Today, Google is announcing that the Android Enterprise Recommended program is expanding to cover EMM vendors. This follows the Android Enterprise Recommended device program, which was announced in February 2018.
What is Android Enterprise Recommend?
We know the story: there used to be a huge range of custom Android MDM APIs that were developed by individual hardware OEMs. This made things tough for all parties: OEMs had to build MDM features, EMM vendors had to support them, and then customers had to sort through all the options and figure out what devices to pick.
The Android Enterprise management APIs have now made huge strides in eliminating the fragmentation. Essentially, starting with Android 6.0 in 2015, every device that connects to Google play is required to support Android Enterprise. All the main EMM vendors have responded by supporting it on the server side, as well.
If things have gotten so much better, why have the official program? As the Android Enterprise team told me back when the program started, the idea is certainly not to exclude any device or vendor that supports Android Enterprise features, but rather to have guaranteed levels of support for other aspects of the device and management experience.

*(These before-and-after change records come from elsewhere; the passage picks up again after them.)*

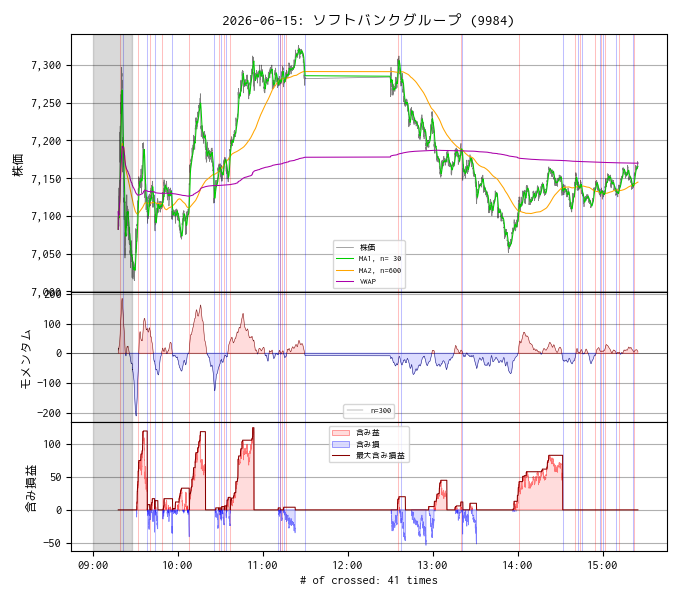
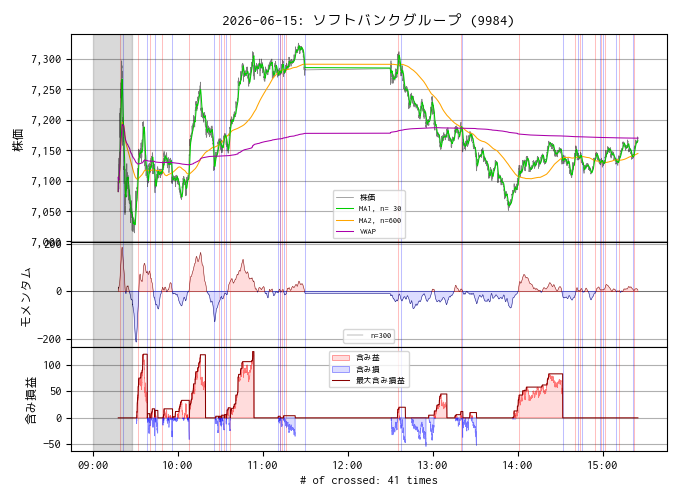
update

Changed region(s): [[0.0, 0.0, 0.9882, 0.99]]

diff --git a/tools/profit_sim_widgets.py b/tools/profit_sim_widgets.py
@@ -3,19 +3,42 @@ import os
 import pandas as pd
 from PySide6.QtCore import QMargins, Signal
 from PySide6.QtGui import QAction, QIcon
-from PySide6.QtWidgets import QToolBar, QWidget
+from PySide6.QtWidgets import QDockWidget, QToolBar
 
 from structs.res import AppRes
+from widgets.combos import ComboBox
+from widgets.containers import PadH, Widget
 from widgets.dialogs import DlgOutputFileSel
 from widgets.labels import Label, LabelTime
+from widgets.layouts import VBoxLayout
 
 
-class BaseWidget(QWidget):
+class BaseWidget(Widget):
     def __init__(self, res: AppRes):
         super().__init__()
         self.setContentsMargins(QMargins(0, 0, 0, 0))
         self.setFixedHeight(res.trend_height)
         self.setMinimumWidth(res.trend_width)
+
+
+class ProfitSimulatorDock(QDockWidget):
+    def __init__(self, res: AppRes):
+        super().__init__()
+        self.res = res
+        panel = ProfitSimulatorPanel(res)
+        self.setWidget(panel)
+
+
+class ProfitSimulatorPanel(Widget):
+    def __init__(self, res: AppRes):
+        super().__init__()
+        self.res = res
+        layout = VBoxLayout()
+        self.setLayout(layout)
+
+        self.combo = combo = ComboBox()
+        combo.setFixedWidth(200)
+        layout.addWidget(combo)
 
 
 class ProfitSimulatorToolbar(QToolBar):
@@ -36,7 +59,8 @@ class ProfitSimulatorToolbar(QToolBar):
         action_open.triggered.connect(self.on_select_output)
         self.addAction(action_open)
 
-        self.addSeparator()
+        pad = PadH()
+        self.addWidget(pad)
 
         self.t_start = t_start = LabelTime()
         self.addWidget(t_start)

diff --git a/tools/profit_sim_charts.py b/tools/profit_sim_charts.py
@@ -1,15 +1,19 @@
 import matplotlib as mpl
 import pandas as pd
 from PySide6.QtCore import Signal
+from PySide6.QtGui import QAction, QIcon
 from matplotlib import font_manager as fm, dates as mdates
-from matplotlib.backends.backend_qtagg import FigureCanvasQTAgg as FigureCanvas
+from matplotlib.backends.backend_qtagg import (
+    FigureCanvasQTAgg as FigureCanvas,
+    NavigationToolbar2QT as NavigationToolbar,
+)
 from matplotlib.figure import Figure
 from matplotlib.widgets import RectangleSelector
 
 from tools.profit_sim_funcs import to_pd_dt
 
 
-class ReviewChart(FigureCanvas):
+class ProfitReviewChart(FigureCanvas):
     notifySelection = Signal(pd.Timestamp, pd.Timestamp)
 
     def __init__(self):
@@ -87,3 +91,22 @@ class ReviewChart(FigureCanvas):
 
     def setSelectorActive(self, state: bool):
         self.selector.set_active(state)
+
+
+class ProfitReviewChartNavigation(NavigationToolbar):
+    def __init__(self, canvas: FigureCanvas):
+        super().__init__(canvas)
+        print(dir(self))
+
+        review_action = QAction(QIcon("images/pin.png"), "", self)
+        review_action.triggered.connect(self.on_review)
+
+        self.addAction(review_action)
+
+    def on_review(self):
+        if self.mode.name == "ZOOM":
+            self.zoom()
+
+        elif self.mode.name == "PAN":
+            self.pan()
+        print("Review clicked")

diff --git a/tools/profit_sim.py b/tools/profit_sim.py
@@ -4,19 +4,16 @@ import matplotlib as mpl
 import pandas as pd
 from PySide6.QtCore import Qt
 from PySide6.QtGui import QIcon
-from PySide6.QtWidgets import (
-    QDockWidget,
-    QMainWindow,
-    QVBoxLayout,
-)
 
 from structs.res import AppRes
-from tools.profit_sim_charts import ReviewChart
+from tools.profit_sim_charts import ProfitReviewChart, ProfitReviewChartNavigation
 from tools.profit_sim_funcs import get_x_range, get_y_range
-from tools.profit_sim_widgets import BaseWidget, ProfitSimulatorToolbar
+from tools.profit_sim_widgets import BaseWidget, ProfitSimulatorToolbar, ProfitSimulatorDock
+from widgets.containers import MainWindow
+from widgets.layouts import VBoxLayout
 
 
-class ProfitSimulator(QMainWindow):
+class ProfitSimulator(MainWindow):
     def __init__(self):
         super().__init__()
         self.res = res = AppRes()
@@ -31,14 +28,16 @@ class ProfitSimulator(QMainWindow):
         toolbar.sendDataFrame.connect(self.on_plot)
 
         base = BaseWidget(res)
-        layout = QVBoxLayout()
+        layout = VBoxLayout()
         base.setLayout(layout)
-        self.trend = trend = ReviewChart()
+        self.trend = trend = ProfitReviewChart()
         trend.notifySelection.connect(self.on_selection)
         trend.initChart()
         layout.addWidget(trend)
+        navtoolbar = ProfitReviewChartNavigation(trend)
+        layout.addWidget(navtoolbar)
 
-        dock = QDockWidget("Controller")
+        self.dock = dock = ProfitSimulatorDock(res)
 
         self.addToolBar(toolbar)
         self.setCentralWidget(base)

For the recommended device program, this means providing operating system and security updates, making sure unlocked devices are available, supporting bulk enrollment, minimum hardware specifications, and so on.
Android Enterprise Recommended for EMM vendors
Since Android Enterprise supports different deployment models (modes for BYOD, COPE, business-only devices, and kiosks), there’s actually a wide range of what various enterprise mobility management vendors support, even at the top levels.
To be in the Android Enterprise Recommended program, EMM vendors must:
- Standardize their Android support on Android Enterprise, and provide documentation and guidance for customers. (In other words, don’t let customers do new deployments based on legacy Device Admin MDM clients, because that’s the old way and it’s getting deprecated anyway.)
- Support two out of the three main deployment models: work profiles, full device management, and dedicated device management (e.g. kiosks and rugged devices).
- Keep field sales up to date on the latest in Android Enterprise, provide Google-trained support, and be able to escalate to Google if needed.
- Have a track record of successful deployments.
I asked Google if EMM vendors would be required to support new features within a specific time frame, and they replied:
“[...]We plan on updating our requirements on a yearly basis based on priority advanced features that are applicable for enterprise use. We do this in consultation with our EMM partners and share the Advanced required features ahead of time with the expectation that they will work toward building support for the next set of requirements when they are officially updated.”
The vendors announced with the program are Blackberry, Google Cloud, I3 Systems, IBM, Microsoft, MobileIron, SoftBank, SOTI, and VMware.
If you’ve been reading our posts for the last few years, you know that we’ve praised Android Enterprise a lot. That’s not to say that things are perfect—there are still more key features that the community like to see on the road map (check out Jason Bayton’s wish list for 2019), and Samsung has still been slower to completely embrace all aspects of Android Enterprise.
But overall, Google—and the OEMs, EMMs, and vocal customers that are also part of the process—deserve praise. Today’s news is another step in that direction.
While customers don’t choose EMM vendors as often as they choose devices to deploy, making the effect of Android Enterprise Recommended EMM vendors different than the effect of recommended devices, the program should mean they have better ongoing support.